What are you planning to do with this shared key?
QKD just provides a key to both sides; how do we use this key to protect the message (which is, after all, the entire point of this exercise)?
If you plan to use them to encrypt your data with AES, then you're again making a computational assumption, and you lost again this nice perfect privacy QKD was promised to come with. So, here again, you are not paying the price of QKD to get perfect security, but only to gain the ability to rely on post-quantum symmetric assumption (e.g. "AES is secure against quantum computers") instead of public-key assumption. And, remember, one of our alternatives already relied only on this symmetric assumption.
On the other hand, if you use the QKD-generated key stream to directly encrypt the data (with an informationally-secure MAC, one would hope), then we run into the next problem - QKD systems are not that fast. Now, they have been getting faster over time, and given that performance is an engineering problem, not a physics-based limitation, it seems plausible that the speed up will continue over time. However, the speed they go right now is far slower than how fast real networks run - this is a significant performance bottleneck.
Right now, QKD systems are expensive (the cost has been going down; however they're still pricy). In contrast, the alternative solutions can be implemented on standard hardware cheaply.
Bottom line: the alternatives are as good or better on all points.
: A third alternative that I chose not to expand on would be "one-time-pad". I believe that is also impractical; however it may bear comparing to an OTP...
: Quantum entanglement has been demonstrated as a proof-of-concept between ground and a satellite, however there's a long way to go between what they have and a practical usable system.

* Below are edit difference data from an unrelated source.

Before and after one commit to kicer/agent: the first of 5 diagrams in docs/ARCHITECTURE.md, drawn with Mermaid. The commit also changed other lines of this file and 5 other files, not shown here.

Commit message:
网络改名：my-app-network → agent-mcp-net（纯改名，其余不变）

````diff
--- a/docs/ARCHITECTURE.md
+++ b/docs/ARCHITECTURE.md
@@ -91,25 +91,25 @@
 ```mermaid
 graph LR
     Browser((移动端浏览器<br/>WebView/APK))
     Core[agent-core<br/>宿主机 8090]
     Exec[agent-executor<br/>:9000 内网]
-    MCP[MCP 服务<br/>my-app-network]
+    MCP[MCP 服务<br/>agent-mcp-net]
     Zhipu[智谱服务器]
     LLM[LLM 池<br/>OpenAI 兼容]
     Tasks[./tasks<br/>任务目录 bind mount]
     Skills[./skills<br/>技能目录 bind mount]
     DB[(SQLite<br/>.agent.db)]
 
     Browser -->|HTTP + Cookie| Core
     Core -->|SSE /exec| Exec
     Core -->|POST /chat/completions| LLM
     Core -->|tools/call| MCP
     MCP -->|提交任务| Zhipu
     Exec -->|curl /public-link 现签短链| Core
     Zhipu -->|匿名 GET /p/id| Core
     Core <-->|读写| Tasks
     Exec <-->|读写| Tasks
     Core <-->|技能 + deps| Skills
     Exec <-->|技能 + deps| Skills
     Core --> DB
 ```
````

: "Stronger" means "we have to assume more". In this instance, "stronger" is a bad thing - we want our security assumptions to be a weak as possible.